The simple truth is the Withdrawal Agreement and the Trade and Cooperation Agreement are a mess. The motorcyclist trailering his motorcycle into the EU was simply forgotten about. Each member state of the EU can decide how it will allow third-party nationals’ goods into their own country. Of all the EU nations, as at July 2021 the French seem to be taking the hardest line, turning back, fining, or even pulling over vehicles that have cleared customs if they have vehicies on board or towed, street-legal or not.

I keep my ear close to the ground on these matters, not least as I have taken my road-legal off-road bikes all over Europe in the back of my van. There is no consistency between nations or even ports.

There is an international arrangement called the carnet which allows goods to be temporarily brought into a country so long as the goods (and motorcycles are goods within the meaning of the ATA Carnet Convention) leave the country – you do not need a carnet to ride a bike into the EU.

Anecdotal reports are that Spain, Belgium and Holland are not requiring carnets if a road-registered motorcycle is in a van with a V5 but the French take a different – and legally justifiable view – which is that it requires a carnet unless the driver of the carrying vehicle can demonstrate it is not “goods in transit’. The UK Government’s advice (which has no force or value in France) is that you do not need a carnet to trailer a road-legal vehicle into the EU but the actual convention does not say this.

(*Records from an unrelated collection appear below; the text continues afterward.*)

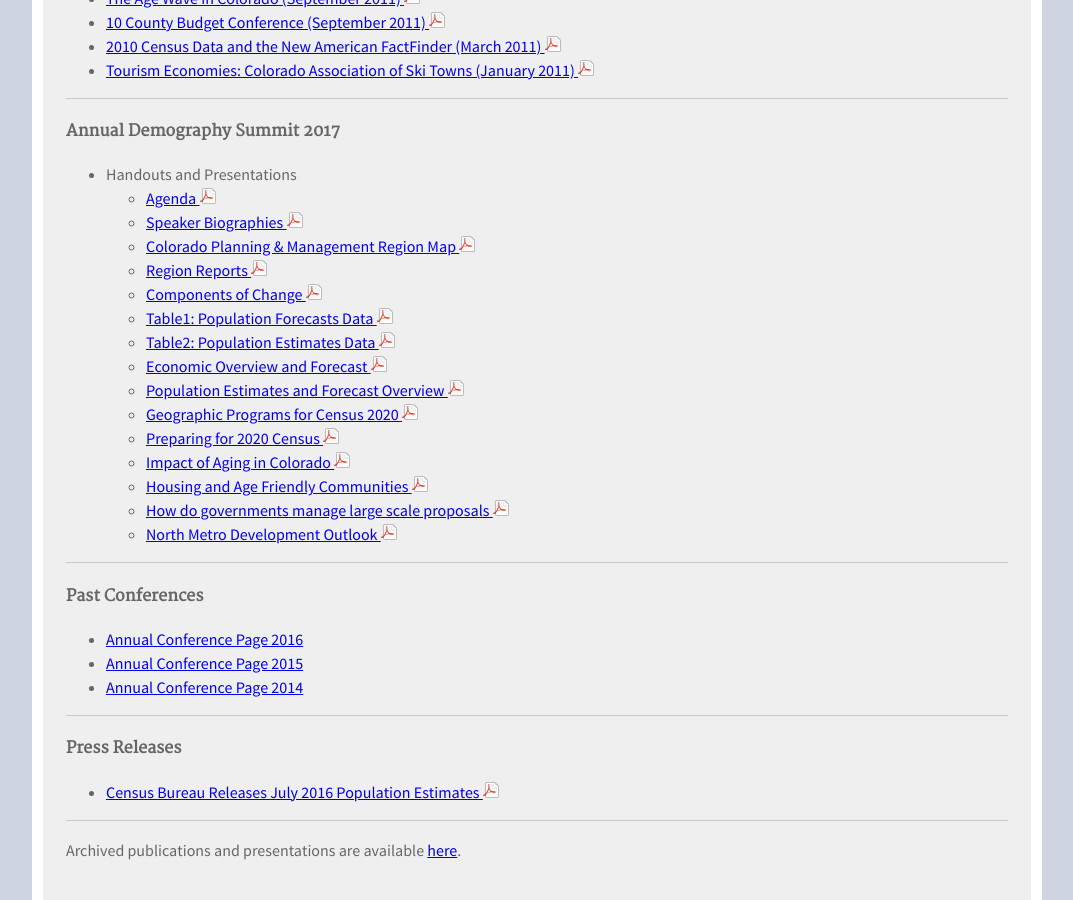
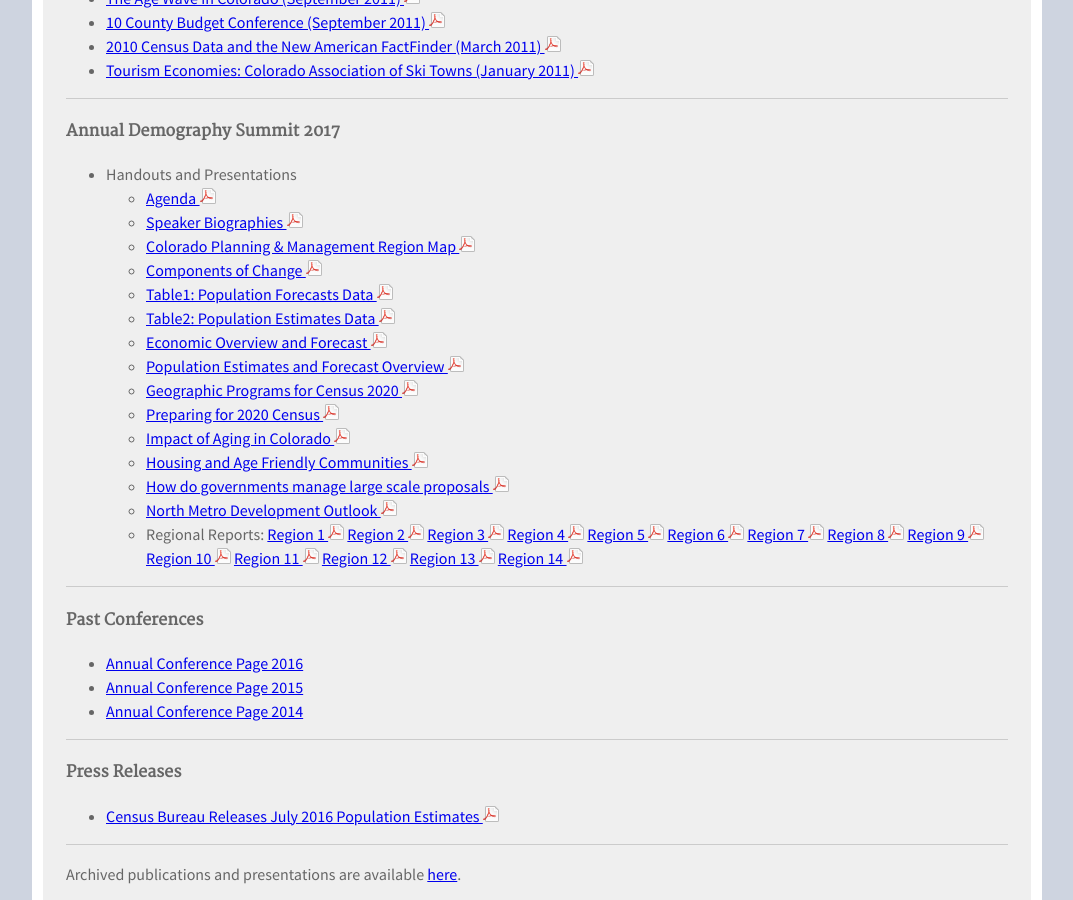
Before and after one commit to TBleess/Website_New, a Jekyll site: the page built from pages/9_Not_in_Menu/publications-and-presentations.md, in a window 1280 px wide and 900 px high, scrolled down 1340 px. Shown: the whole window, without its empty margins (103-1176 px from the left). Built offline with Jekyll 4.4.1, drawn with Linux system fonts in a browser that asks for light colours.

Commit message:
Added separate regional reports

```diff
--- a/pages/9_Not_in_Menu/publications-and-presentations.md
+++ b/pages/9_Not_in_Menu/publications-and-presentations.md
@@ -75,7 +75,6 @@ We've moved all of our profiles to their own page, which can be found [here.](ht
   - [Agenda ![pdf](/images/page_white_acrobat.png 'download pdf file')](https://drive.google.com/uc?export=download&id=0B2FMBVetYCVCdUMwTm9DN25MQUk)
   - [Speaker Biographies ![pdf](/images/page_white_acrobat.png 'download pdf file')](https://drive.google.com/uc?export=download&id=0B2FMBVetYCVCQjJEejNQeVdhVUk)
   - [Colorado Planning & Management Region Map ![pdf](/images/page_white_acrobat.png 'download pdf file')](https://drive.google.com/uc?export=download&id=0B2FMBVetYCVCcWRFN1lSZWFfRms)
-  - [Region Reports ![pdf](/images/page_white_acrobat.png 'download pdf file')](https://drive.google.com/uc?export=download&id=0B2FMBVetYCVCeEhuV2pzMWtIVEE)
   - [Components of Change ![pdf](/images/page_white_acrobat.png 'download pdf file')](https://drive.google.com/uc?export=download&id=0B2FMBVetYCVCdXBtZU1WcmVERVk)
   - [Table1: Population Forecasts Data ![pdf](/images/page_white_acrobat.png 'download pdf file')](https://drive.google.com/uc?export=download&id=0B2FMBVetYCVCczZhUklHeG44Tm8)
   - [Table2: Population Estimates Data ![pdf](/images/page_white_acrobat.png 'download pdf file')](https://drive.google.com/uc?export=download&id=0B2FMBVetYCVCM09WS3pVVFdWdHc)
@@ -87,7 +86,21 @@ We've moved all of our profiles to their own page, which can be found [here.](ht
   - [Housing and Age Friendly Communities ![pdf](/images/page_white_acrobat.png 'download pdf file')](https://drive.google.com/uc?export=download&id=1fUh_5qkwru5dme8SggMfw2oYaevglub9)
   - [How do governments manage large scale proposals ![pdf](/images/page_white_acrobat.png 'download pdf file')](https://drive.google.com/uc?export=download&id=1_jcWVSw7x-Wo4UXqiD0Shu-Hf4JMc6eq)
   - [North Metro Development Outlook ![pdf](/images/page_white_acrobat.png 'download pdf file')](https://drive.google.com/uc?export=download&id=1nyk9sCUTwAj-00t0ScZPSHG8l47pxX6p)
-
+  - Regional Reports:
+    [Region 1 ![pdf](/images/page_white_acrobat.png 'download pdf file')](https://drive.google.com/uc?export=download&id=14dKySL-ipACpcCVR_gHqZyDVlL9IFzxJ)
+    [Region 2 ![pdf](/images/page_white_acrobat.png 'download pdf file')](https://drive.google.com/uc?export=download&id=1VSKotsItrbmbO531vNOKZut8U2MUlX6P)
+    [Region 3 ![pdf](/images/page_white_acrobat.png 'download pdf file')](https://drive.google.com/uc?export=download&id=1bnNk4lL1TMIehXpZpKJ1NF4CV2r-OJRe)
+    [Region 4 ![pdf](/images/page_white_acrobat.png 'download pdf file')](https://drive.google.com/uc?export=download&id=1nLAgwZP_CkI3kwX3C0J8NpCJnW-X5NcC)
+    [Region 5 ![pdf](/images/page_white_acrobat.png 'download pdf file')](https://drive.google.com/uc?export=download&id=15XdSVknk3NZwnTsMNWx84_jxxnBMysnc)
+    [Region 6 ![pdf](/images/page_white_acrobat.png 'download pdf file')](https://drive.google.com/uc?export=download&id=1o0brJA3Ha8YBUv8USsZTeUpcF7EhU_Nb)
+    [Region 7 ![pdf](/images/page_white_acrobat.png 'download pdf file')](https://drive.google.com/uc?export=download&id=1xn4VpSDEPPYECfq0YZZ-86c-3FY2-9QT)
+    [Region 8 ![pdf](/images/page_white_acrobat.png 'download pdf file')](https://drive.google.com/uc?export=download&id=1nyk9sCUTwAj-00t0ScZPSHG8l47pxX6p)
+    [Region 9 ![pdf](/images/page_white_acrobat.png 'download pdf file')](https://drive.google.com/uc?export=download&id=1nyk9sCUTwAj-00t0ScZPSHG8l47pxX6p)
+    [Region 10 ![pdf](/images/page_white_acrobat.png 'download pdf file')](https://drive.google.com/uc?export=download&id=1OlyABEP-jVwY8WbeqjP4R9ksfYc-G3hJ)
+    [Region 11 ![pdf](/images/page_white_acrobat.png 'download pdf file')](https://drive.google.com/uc?export=download&id=1AAObyMQ1YA_glU4CcYKYw9nlaKRf8B_V)
+    [Region 12 ![pdf](/images/page_white_acrobat.png 'download pdf file')](https://drive.google.com/uc?export=download&id=1udq1FRK8zcj5Ho0drpHLAu1a_JrREc6p)
+    [Region 13 ![pdf](/images/page_white_acrobat.png 'download pdf file')](https://drive.google.com/uc?export=download&id=1fDhLOHzUAQ3rvOI35tso9xgJXe52YnFi)
+    [Region 14 ![pdf](/images/page_white_acrobat.png 'download pdf file')](https://drive.google.com/uc?export=download&id=1gY5WrSJzzYi8zqkFcsqXmMstZzoIj5Wm)
 
 ---
 
```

French laws are based on the principle that everything is forbidden until it is allowed and as we are now out of the EU single market, UK residents are not allowed to bring goods into the EU. Contrast this with English and Welsh law which is that until forbidden, everything is lawful. The presumption is an item not usually used by a tourist being transported into a country may well be intended to stay there and hence, import taxes are due and it is your responsibility to show that it is not. Customs officers the world over have close to complete discretion to stop goods entering their country.

So, if you are carrying a bike into the EU, should you take out a carnet? I would do so, and especially so for France. You may never be asked to present it. You could be waved through Calais, Zeebrugge or Santander. Or you could be stopped, asked for your carnet or customs declaration and if you have neither, your goods seized or be hit with a fine or assessment of customs duty.

The cost of carnet paperwork is about £300-£350 and the carnet insurance for a motorcycle worth £8,000 is about £130 or a refundable carnet deposit of 40% of the value of the goods being temporarily imported. So the question is: do you want to chance a potential world of frustration and expense or cough-up for a carnet until there is some consistency as to how temporary, non-commercial imports of road-legal vehicles are going to be treated by the EU or individual EU member states?

Unless you can afford to have it seized, get a carnet and hope things improve, I am sad to say the excellent UK to France and Geneva motorcycle transport service, used by me – Bikeshuttle – has been halted precisely because of these import issues.

Andrew Dalton

RiDE Magazine September 2021